  1. Rachel Bushnell on

    Wow! How inspiring!
    Gary and Chis’s music to float along with.
    Don’t think I’ve ever been so inspired to pick up a brush and 5 canvasses and 3 colours and fly.
    How clever, Sara, to pair up these amazing jazz artists to float us beyond the box.

  2. The improv approach you describe seem to lead only to abstracted work but, I think it is way to start realizing any kind of scene or image. That approach lets you describe the major thrusts in what is going to go on. Even if working from a photo of a waterfront, the idea is to capture the story about to happen. It is not necessary to lock in the waterline or that cloud, rather to describe relations between parts to give the image more dimension and place the viewer. Control is everything, but not the only thing. Thanks, Sara, Chic, Gary.

  3. This concept always works for me. Currently
    Completing a piece of 3 x 4’ which I started a year ago, and then put aside when it didn’t work.
    When again nothing seemed to work, I removed pieces of Collage, sanded down half of the piece
    And ran with what I felt. “Improv” is again
    ‘Flying by the seat of your pants’. And being inspired by whatever appears. Now it has arrived

  4. I have been trying to abstract my landscapes and just this week did the first one that seemed to go as “planned”. Big brushes and simple shapes. Thank you for this timely inspiration and music to boot!

  5. Ginger White on

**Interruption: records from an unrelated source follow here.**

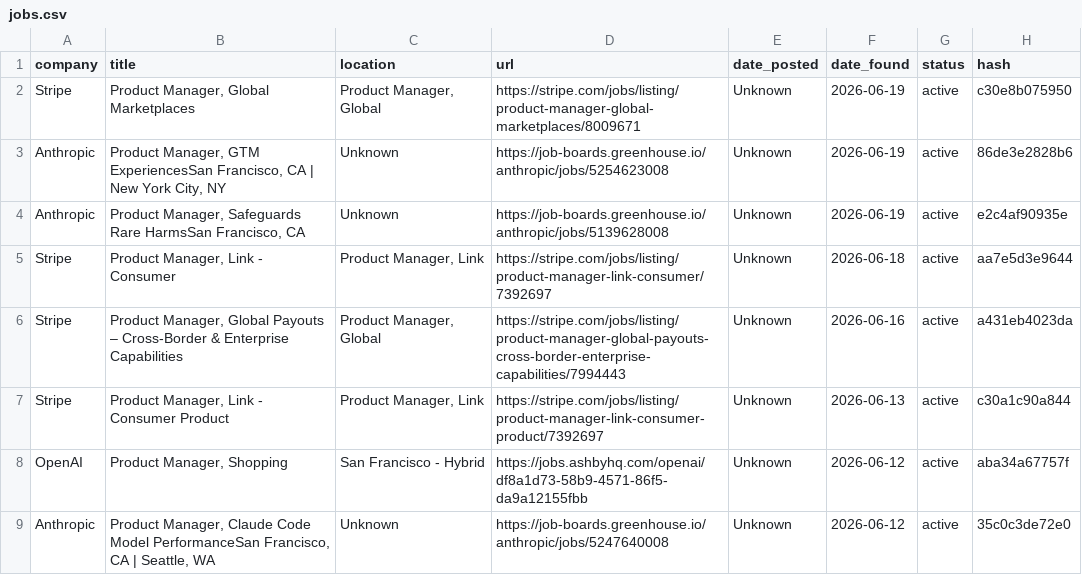
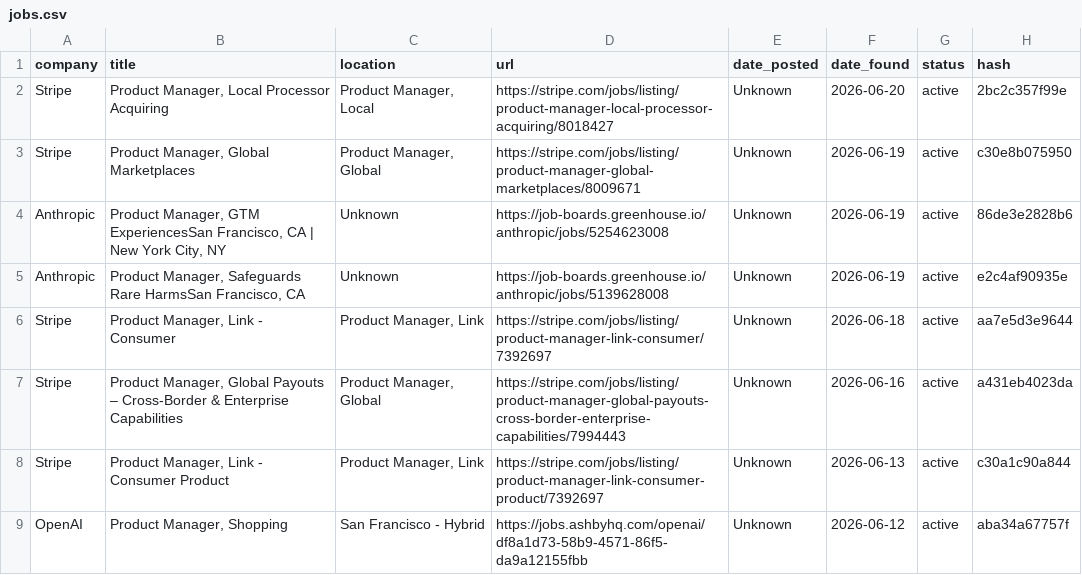
Before and after one commit to alishsayd/Scraper, a CSV file: jobs.csv, drawn as a sheet; only a part is shown; the shorter side is filled out with more unchanged rows; the diff names each change by its address in the sheet, - before the commit and + after, or states it on an @@ line.

```diff
--- a/jobs.csv
+++ b/jobs.csv
+row 2: Stripe | Product Manager, Local Processor Acquiring | Product Manager, Local | https://stripe.com/jobs/listing/product-manager-local-processor-acquiring/8018427 | Unknown | 2026-06-20 | active | 2bc2c357f99e
```
Also changed, not shown: 3 other files.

    “Anything is possible, one stroke at a time.” This is the motto of Zentangle (r) founders Maria Thomas and Rick Roberts. I practice this artform, and am a certified teacher of the same. Personally, I believe this phrase extends to everything.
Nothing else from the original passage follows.